### Required work
If a line of the records contains the word "idea", list it.

+++++

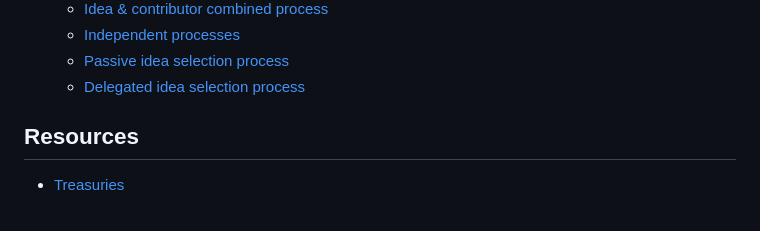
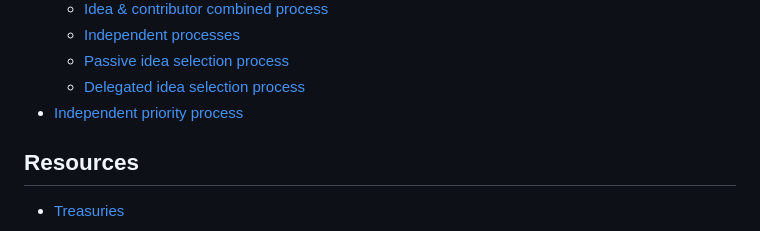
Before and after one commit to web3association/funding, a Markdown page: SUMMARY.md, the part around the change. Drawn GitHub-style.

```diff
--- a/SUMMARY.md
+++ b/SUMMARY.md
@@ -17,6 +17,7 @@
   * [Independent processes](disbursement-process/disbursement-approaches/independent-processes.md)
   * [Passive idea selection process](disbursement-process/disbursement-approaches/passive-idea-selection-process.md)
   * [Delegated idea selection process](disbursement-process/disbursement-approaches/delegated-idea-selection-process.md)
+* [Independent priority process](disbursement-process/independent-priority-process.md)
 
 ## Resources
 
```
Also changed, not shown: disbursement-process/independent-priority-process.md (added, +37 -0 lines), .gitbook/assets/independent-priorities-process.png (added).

+++++

### Response to the exercise
   * [Passive idea selection process](disbursement-process/disbursement-approaches/passive-idea-selection-process.md)
   * [Delegated idea selection process](disbursement-process/disbursement-approaches/delegated-idea-selection-process.md)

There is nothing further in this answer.